#### Recorded data:
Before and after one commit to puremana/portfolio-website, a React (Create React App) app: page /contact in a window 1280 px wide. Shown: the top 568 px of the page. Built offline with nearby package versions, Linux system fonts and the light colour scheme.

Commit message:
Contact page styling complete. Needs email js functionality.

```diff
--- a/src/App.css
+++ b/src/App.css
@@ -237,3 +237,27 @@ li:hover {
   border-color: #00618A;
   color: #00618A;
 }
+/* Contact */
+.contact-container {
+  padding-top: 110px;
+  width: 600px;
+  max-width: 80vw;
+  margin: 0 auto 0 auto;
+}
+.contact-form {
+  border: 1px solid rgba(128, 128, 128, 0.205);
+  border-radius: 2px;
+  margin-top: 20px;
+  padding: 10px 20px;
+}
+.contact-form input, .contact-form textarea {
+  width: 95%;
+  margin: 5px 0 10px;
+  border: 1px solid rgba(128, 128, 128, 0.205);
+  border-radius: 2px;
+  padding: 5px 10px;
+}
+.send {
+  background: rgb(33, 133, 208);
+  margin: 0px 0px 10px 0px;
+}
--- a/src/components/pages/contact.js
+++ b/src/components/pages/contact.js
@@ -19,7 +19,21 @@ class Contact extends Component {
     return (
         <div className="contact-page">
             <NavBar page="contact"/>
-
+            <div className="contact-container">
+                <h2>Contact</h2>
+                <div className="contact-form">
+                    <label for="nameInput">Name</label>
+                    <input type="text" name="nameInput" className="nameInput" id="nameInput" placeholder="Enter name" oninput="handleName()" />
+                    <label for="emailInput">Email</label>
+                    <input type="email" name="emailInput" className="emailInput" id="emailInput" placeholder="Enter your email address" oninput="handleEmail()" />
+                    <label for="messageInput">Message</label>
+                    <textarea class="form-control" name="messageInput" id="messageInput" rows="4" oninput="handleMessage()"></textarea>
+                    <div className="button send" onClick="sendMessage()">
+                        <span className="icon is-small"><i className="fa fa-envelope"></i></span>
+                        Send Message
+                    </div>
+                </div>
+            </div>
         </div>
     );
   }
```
--
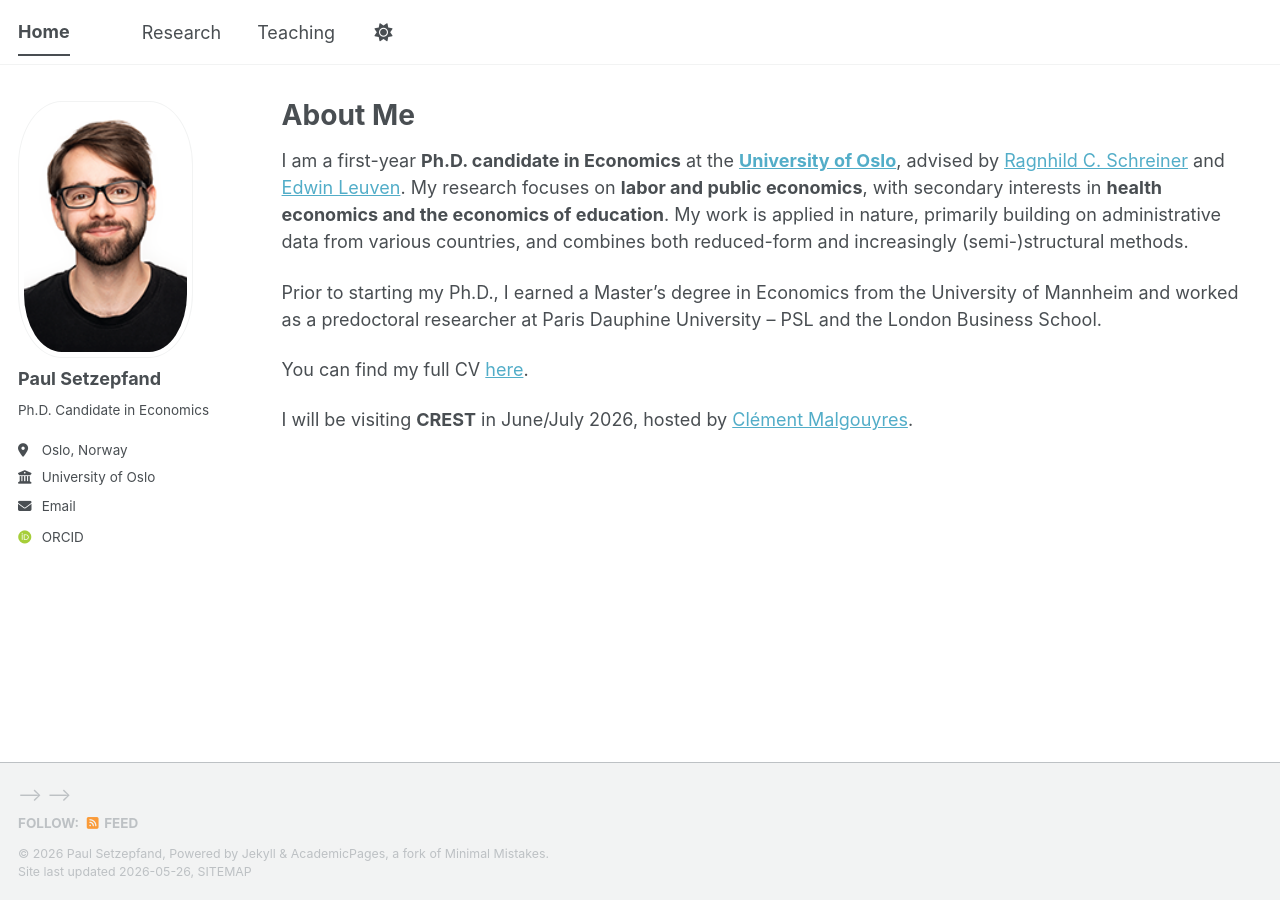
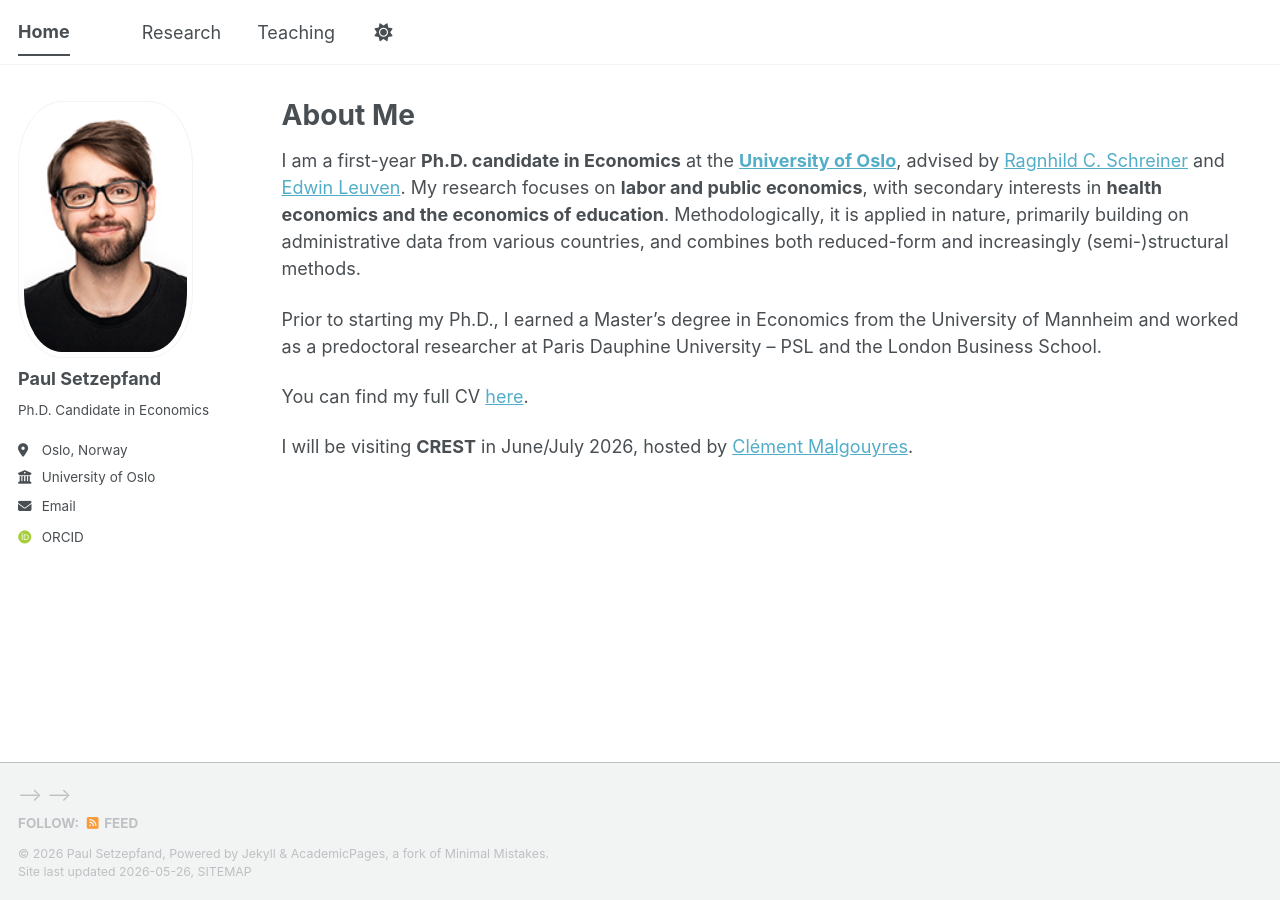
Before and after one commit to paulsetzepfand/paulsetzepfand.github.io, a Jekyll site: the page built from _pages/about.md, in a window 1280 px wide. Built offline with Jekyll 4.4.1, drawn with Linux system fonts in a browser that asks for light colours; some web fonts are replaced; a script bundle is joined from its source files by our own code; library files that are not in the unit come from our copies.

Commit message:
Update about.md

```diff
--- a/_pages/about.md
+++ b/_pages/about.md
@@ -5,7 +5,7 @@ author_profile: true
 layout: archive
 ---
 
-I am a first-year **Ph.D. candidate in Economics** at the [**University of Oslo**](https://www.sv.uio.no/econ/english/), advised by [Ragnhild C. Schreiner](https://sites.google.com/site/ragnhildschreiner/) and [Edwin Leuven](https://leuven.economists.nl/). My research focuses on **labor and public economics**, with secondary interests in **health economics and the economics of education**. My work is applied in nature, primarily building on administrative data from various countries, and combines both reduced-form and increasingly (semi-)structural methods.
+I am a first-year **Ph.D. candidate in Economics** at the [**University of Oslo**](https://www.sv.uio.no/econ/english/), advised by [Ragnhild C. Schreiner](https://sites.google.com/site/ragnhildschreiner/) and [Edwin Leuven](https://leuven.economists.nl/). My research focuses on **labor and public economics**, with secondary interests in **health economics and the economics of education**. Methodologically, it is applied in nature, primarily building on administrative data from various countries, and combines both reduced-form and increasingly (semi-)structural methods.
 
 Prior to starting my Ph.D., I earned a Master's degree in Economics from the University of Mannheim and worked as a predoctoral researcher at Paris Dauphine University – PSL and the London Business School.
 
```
...
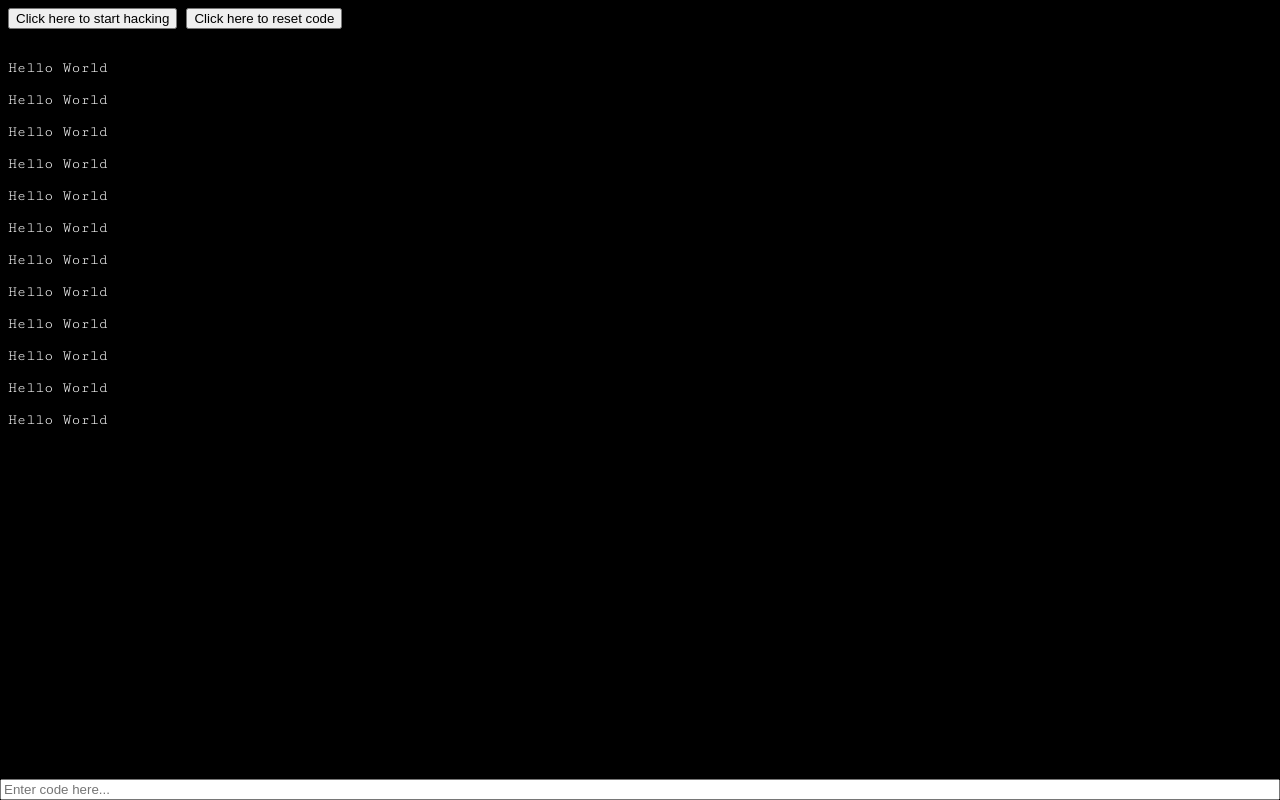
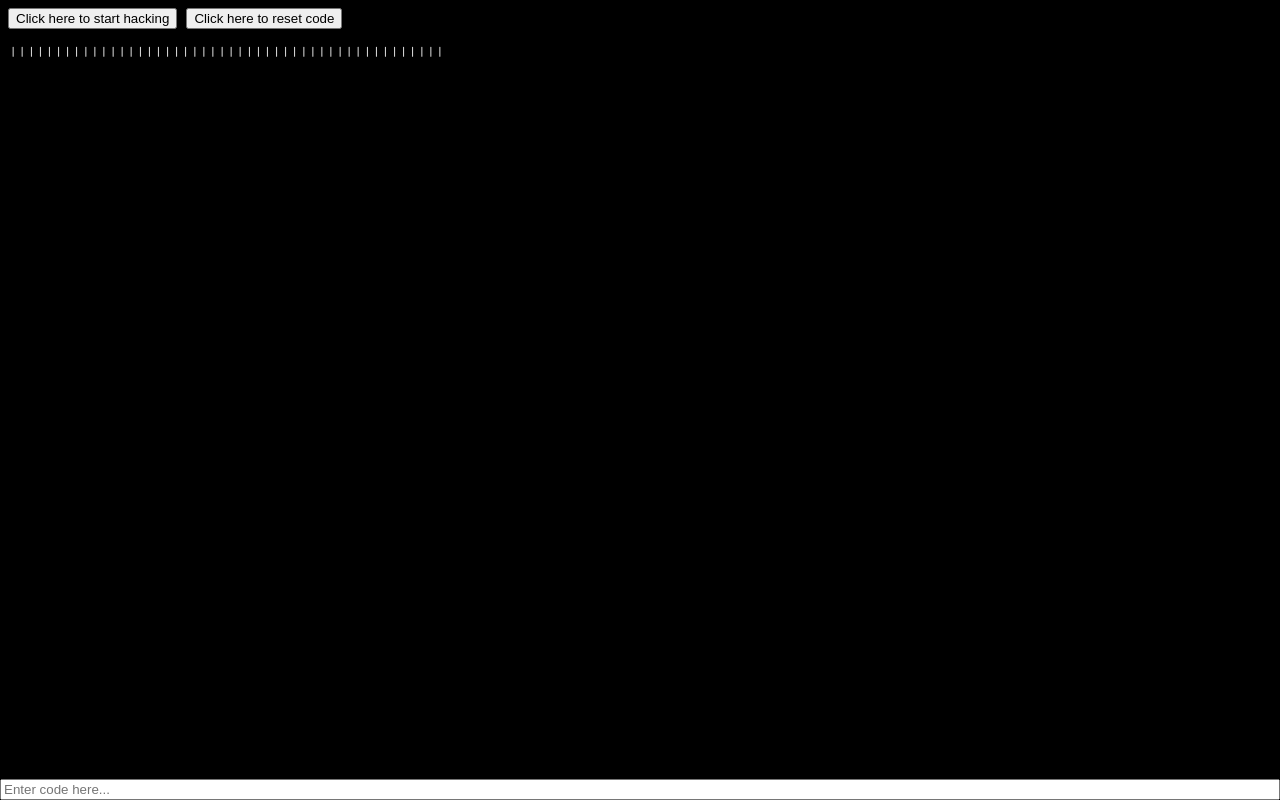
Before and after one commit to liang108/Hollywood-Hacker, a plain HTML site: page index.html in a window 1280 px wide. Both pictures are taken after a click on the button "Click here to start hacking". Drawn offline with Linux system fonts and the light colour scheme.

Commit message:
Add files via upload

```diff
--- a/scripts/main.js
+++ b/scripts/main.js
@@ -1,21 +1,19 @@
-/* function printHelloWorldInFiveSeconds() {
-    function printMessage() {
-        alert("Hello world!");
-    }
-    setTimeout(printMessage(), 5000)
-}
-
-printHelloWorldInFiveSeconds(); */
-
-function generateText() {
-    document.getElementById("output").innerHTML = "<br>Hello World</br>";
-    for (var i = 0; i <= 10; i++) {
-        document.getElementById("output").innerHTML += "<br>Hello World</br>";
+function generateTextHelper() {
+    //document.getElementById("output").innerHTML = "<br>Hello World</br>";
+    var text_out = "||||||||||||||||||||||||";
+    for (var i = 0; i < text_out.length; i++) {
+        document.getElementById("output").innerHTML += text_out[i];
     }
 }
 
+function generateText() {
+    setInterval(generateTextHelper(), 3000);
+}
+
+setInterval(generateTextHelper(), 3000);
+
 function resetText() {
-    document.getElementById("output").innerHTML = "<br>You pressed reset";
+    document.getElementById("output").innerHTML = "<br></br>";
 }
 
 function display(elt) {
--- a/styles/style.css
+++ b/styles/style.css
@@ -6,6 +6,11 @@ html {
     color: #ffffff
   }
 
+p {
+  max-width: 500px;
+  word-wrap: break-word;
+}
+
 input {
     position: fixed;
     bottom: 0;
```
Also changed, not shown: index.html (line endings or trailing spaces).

#### Goal of the exercise:
Look for the string "className" in the data above and return every line that has it.

#### Completed task:
         <div className="contact-page">
+            <div className="contact-container">
+                <div className="contact-form">
+                    <input type="text" name="nameInput" className="nameInput" id="nameInput" placeholder="Enter name" oninput="handleName()" />
+                    <input type="email" name="emailInput" className="emailInput" id="emailInput" placeholder="Enter your email address" oninput="handleEmail()" />
+                    <div className="button send" onClick="sendMessage()">
+                        <span className="icon is-small"><i className="fa fa-envelope"></i></span>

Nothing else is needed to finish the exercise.